*** DATASET ENTRIES Section Begins ***

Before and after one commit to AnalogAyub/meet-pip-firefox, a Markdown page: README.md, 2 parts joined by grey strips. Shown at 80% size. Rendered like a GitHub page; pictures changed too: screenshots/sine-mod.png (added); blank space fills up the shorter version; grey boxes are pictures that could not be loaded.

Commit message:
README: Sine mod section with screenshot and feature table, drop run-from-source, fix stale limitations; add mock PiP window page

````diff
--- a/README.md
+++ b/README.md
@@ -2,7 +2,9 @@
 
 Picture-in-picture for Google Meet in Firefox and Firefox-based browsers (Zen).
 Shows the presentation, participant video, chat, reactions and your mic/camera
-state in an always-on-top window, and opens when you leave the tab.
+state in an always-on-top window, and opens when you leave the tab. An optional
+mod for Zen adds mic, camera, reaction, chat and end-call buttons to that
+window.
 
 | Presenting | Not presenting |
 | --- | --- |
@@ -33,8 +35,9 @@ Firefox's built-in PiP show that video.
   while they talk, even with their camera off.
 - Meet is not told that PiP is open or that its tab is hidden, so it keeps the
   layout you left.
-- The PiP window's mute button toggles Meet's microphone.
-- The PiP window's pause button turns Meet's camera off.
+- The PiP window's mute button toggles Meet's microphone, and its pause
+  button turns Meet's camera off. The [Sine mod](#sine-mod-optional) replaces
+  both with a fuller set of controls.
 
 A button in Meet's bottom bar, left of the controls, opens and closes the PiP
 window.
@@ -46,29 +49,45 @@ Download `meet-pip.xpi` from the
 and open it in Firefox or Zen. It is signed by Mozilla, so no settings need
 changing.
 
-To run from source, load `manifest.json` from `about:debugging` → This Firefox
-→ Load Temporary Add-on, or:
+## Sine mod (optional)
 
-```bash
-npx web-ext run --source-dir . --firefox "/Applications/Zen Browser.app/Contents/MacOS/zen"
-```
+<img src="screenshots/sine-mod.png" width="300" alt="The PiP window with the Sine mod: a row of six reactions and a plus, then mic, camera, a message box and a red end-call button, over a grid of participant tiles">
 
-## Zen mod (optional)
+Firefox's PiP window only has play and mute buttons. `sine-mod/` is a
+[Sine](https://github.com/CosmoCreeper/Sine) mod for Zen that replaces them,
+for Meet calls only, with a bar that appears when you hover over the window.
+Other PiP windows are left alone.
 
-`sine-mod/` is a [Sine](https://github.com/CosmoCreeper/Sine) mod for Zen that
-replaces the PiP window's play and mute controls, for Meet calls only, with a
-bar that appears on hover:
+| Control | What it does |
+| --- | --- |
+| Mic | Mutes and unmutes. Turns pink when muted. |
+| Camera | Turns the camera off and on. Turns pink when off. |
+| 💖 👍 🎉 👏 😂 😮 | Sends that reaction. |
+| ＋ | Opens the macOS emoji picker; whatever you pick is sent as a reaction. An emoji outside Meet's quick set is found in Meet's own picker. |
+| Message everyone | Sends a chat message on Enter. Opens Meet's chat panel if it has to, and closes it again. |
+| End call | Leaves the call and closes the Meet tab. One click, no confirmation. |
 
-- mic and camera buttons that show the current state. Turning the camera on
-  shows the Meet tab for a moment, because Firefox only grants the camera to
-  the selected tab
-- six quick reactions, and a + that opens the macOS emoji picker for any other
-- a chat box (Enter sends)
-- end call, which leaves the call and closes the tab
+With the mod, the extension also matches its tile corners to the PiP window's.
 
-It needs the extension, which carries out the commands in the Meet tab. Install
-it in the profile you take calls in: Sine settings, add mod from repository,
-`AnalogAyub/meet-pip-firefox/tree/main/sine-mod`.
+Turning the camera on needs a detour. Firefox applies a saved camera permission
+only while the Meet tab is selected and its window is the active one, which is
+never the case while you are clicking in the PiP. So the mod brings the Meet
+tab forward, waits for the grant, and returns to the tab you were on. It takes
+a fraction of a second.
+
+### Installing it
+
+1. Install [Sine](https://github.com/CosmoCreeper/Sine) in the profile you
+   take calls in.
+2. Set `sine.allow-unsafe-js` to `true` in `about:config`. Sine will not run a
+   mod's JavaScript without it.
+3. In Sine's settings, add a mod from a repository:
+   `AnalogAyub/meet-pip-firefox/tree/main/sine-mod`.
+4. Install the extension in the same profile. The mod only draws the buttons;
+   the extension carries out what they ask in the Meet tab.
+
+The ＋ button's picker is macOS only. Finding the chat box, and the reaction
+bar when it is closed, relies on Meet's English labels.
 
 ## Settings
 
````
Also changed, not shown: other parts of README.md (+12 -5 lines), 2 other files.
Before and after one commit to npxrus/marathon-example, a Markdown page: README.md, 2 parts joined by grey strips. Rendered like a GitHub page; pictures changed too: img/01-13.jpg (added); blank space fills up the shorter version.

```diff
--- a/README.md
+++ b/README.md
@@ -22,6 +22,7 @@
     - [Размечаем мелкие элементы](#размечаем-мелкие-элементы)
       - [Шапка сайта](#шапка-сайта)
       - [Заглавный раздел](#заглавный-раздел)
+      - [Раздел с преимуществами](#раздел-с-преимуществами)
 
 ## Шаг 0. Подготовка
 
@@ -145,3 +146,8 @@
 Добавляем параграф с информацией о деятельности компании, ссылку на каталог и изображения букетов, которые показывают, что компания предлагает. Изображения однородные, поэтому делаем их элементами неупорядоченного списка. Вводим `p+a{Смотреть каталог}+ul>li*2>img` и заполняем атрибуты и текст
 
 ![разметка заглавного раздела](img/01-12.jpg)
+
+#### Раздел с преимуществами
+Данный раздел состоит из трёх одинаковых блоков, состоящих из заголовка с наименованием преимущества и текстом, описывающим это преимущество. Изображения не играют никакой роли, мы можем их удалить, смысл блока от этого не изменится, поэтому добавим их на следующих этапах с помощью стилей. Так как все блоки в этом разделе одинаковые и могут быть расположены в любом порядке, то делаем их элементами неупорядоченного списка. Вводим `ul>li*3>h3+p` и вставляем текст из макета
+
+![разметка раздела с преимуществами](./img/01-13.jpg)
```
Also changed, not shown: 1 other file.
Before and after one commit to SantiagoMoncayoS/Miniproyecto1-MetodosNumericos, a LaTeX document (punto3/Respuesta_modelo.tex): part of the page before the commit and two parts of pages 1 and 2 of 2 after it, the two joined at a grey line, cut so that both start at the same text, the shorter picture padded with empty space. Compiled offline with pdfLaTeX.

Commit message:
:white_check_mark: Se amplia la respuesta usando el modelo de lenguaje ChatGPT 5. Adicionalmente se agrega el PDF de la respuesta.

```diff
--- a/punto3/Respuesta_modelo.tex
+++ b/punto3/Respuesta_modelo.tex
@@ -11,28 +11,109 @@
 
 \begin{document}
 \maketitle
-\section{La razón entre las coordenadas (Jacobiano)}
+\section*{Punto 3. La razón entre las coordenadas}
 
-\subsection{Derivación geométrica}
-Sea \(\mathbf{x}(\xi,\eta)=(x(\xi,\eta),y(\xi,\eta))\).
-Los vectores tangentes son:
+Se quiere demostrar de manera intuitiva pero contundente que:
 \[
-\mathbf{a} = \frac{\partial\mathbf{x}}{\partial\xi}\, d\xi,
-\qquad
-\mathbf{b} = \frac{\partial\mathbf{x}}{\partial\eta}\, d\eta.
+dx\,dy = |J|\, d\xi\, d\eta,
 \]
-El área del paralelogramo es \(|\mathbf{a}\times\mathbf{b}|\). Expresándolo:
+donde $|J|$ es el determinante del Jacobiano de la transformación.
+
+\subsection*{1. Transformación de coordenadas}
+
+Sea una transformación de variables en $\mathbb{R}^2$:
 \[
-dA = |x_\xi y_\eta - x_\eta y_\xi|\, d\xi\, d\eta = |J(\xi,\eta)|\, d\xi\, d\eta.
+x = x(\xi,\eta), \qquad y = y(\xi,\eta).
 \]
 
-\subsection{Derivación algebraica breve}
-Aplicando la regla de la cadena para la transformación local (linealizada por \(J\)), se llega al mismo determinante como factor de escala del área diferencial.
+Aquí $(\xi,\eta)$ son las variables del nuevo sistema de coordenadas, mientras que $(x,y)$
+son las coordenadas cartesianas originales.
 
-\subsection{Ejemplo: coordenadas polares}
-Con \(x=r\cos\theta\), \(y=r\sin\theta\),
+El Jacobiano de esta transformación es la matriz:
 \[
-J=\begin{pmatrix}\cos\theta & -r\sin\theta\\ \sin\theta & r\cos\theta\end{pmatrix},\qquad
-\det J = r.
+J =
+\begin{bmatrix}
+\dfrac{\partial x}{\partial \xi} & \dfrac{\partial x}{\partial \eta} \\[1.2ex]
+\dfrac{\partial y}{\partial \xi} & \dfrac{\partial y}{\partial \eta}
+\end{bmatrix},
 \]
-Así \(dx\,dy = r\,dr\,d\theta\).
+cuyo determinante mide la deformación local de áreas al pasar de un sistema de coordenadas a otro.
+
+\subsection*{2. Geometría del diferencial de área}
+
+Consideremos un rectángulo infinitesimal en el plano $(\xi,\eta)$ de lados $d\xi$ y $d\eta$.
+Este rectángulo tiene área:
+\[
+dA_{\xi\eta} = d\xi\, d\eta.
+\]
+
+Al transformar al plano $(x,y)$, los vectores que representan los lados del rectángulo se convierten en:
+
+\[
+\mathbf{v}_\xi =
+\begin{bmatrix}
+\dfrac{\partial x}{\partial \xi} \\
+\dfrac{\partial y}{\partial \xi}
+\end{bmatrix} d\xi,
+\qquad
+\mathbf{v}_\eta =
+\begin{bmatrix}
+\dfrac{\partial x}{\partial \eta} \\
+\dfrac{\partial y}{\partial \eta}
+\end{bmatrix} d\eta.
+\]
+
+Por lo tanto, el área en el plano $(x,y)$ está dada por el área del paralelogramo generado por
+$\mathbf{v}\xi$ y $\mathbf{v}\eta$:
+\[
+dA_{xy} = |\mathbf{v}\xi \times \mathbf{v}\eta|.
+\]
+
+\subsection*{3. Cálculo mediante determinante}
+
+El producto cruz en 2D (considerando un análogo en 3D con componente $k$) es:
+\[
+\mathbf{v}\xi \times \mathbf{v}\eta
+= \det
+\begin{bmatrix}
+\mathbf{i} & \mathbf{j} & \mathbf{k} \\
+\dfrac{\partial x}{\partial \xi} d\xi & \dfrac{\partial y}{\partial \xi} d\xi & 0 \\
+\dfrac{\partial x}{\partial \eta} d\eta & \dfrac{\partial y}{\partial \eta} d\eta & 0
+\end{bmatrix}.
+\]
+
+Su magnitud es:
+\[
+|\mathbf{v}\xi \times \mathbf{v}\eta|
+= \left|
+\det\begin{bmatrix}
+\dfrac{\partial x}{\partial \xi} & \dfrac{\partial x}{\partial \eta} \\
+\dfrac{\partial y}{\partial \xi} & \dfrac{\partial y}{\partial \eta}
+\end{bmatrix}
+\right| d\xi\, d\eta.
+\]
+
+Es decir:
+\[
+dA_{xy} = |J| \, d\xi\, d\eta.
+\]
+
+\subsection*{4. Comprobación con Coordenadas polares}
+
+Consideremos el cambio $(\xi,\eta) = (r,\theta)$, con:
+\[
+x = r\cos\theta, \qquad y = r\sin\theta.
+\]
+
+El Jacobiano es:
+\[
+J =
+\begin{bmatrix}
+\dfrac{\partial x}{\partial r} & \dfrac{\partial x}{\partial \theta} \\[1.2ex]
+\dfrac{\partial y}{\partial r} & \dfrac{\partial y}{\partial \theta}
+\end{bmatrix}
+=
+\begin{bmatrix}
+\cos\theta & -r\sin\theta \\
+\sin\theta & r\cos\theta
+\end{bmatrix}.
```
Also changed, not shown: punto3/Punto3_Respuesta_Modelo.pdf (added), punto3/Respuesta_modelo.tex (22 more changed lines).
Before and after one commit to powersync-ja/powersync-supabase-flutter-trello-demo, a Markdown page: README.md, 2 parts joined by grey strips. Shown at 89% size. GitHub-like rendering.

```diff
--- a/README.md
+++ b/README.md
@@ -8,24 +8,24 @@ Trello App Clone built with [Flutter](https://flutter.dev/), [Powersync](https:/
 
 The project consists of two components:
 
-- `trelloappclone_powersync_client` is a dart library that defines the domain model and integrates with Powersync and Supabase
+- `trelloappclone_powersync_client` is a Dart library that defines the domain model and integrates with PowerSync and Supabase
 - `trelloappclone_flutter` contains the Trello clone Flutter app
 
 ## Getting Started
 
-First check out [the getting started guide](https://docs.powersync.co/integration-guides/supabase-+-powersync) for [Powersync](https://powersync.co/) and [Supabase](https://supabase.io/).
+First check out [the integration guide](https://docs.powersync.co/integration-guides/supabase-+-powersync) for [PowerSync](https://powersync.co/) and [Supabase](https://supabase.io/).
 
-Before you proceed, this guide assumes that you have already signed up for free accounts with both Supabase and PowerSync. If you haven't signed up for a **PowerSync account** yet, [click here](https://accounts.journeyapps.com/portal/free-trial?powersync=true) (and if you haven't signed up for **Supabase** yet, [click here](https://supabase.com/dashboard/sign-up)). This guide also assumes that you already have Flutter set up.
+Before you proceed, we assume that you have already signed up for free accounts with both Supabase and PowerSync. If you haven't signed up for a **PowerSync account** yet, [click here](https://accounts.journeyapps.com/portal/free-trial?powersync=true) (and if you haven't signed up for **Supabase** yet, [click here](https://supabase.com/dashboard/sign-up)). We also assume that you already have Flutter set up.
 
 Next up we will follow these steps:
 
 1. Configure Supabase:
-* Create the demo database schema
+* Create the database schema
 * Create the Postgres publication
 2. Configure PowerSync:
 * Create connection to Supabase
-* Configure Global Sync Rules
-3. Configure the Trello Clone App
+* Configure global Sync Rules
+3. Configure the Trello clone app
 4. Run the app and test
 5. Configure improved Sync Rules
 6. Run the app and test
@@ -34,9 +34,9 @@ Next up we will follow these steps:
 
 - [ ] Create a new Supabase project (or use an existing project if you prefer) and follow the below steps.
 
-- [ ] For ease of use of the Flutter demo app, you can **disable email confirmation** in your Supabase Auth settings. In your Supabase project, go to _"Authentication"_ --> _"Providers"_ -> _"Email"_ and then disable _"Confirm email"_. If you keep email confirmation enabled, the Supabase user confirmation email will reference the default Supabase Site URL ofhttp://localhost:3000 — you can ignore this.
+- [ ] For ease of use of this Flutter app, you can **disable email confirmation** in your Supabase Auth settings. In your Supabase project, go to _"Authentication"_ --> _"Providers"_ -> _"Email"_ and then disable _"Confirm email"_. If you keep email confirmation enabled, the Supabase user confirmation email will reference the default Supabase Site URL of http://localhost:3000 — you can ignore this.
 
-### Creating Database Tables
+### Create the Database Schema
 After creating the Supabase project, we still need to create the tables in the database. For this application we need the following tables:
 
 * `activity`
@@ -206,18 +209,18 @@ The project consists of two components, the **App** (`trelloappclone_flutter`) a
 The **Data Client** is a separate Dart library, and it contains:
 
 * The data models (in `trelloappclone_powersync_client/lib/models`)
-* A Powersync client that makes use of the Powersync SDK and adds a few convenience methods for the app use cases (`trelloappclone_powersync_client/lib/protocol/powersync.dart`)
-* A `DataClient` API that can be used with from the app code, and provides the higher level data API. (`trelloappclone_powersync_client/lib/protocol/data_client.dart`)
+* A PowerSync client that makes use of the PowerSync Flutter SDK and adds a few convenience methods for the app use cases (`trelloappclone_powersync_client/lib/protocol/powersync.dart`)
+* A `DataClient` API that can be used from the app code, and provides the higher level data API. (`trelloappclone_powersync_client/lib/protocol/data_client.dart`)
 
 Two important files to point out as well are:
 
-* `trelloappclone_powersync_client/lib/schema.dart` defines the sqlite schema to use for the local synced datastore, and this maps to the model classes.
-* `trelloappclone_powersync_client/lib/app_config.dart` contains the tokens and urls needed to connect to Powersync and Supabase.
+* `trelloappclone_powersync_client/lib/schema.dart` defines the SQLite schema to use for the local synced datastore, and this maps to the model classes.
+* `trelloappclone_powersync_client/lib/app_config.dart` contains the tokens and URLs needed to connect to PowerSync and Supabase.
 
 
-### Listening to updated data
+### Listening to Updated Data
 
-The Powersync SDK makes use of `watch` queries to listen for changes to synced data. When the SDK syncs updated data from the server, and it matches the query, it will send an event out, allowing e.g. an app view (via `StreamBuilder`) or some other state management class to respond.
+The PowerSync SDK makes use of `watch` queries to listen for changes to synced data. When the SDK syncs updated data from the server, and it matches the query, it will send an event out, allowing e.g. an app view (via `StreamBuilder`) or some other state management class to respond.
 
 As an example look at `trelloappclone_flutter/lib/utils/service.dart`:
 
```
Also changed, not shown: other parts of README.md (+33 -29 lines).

*** DATASET ENTRIES Section Ends ***

__WHAT YOU SHOULD DO__
Return every line above that contains the word "state".

__RESPONSE BOX__
-state in an always-on-top window, and opens when you leave the tab.
+state in an always-on-top window, and opens when you leave the tab. An optional
-- mic and camera buttons that show the current state. Turning the camera on
-The Powersync SDK makes use of `watch` queries to listen for changes to synced data. When the SDK syncs updated data from the server, and it matches the query, it will send an event out, allowing e.g. an app view (via `StreamBuilder`) or some other state management class to respond.
+The PowerSync SDK makes use of `watch` queries to listen for changes to synced data. When the SDK syncs updated data from the server, and it matches the query, it will send an event out, allowing e.g. an app view (via `StreamBuilder`) or some other state management class to respond.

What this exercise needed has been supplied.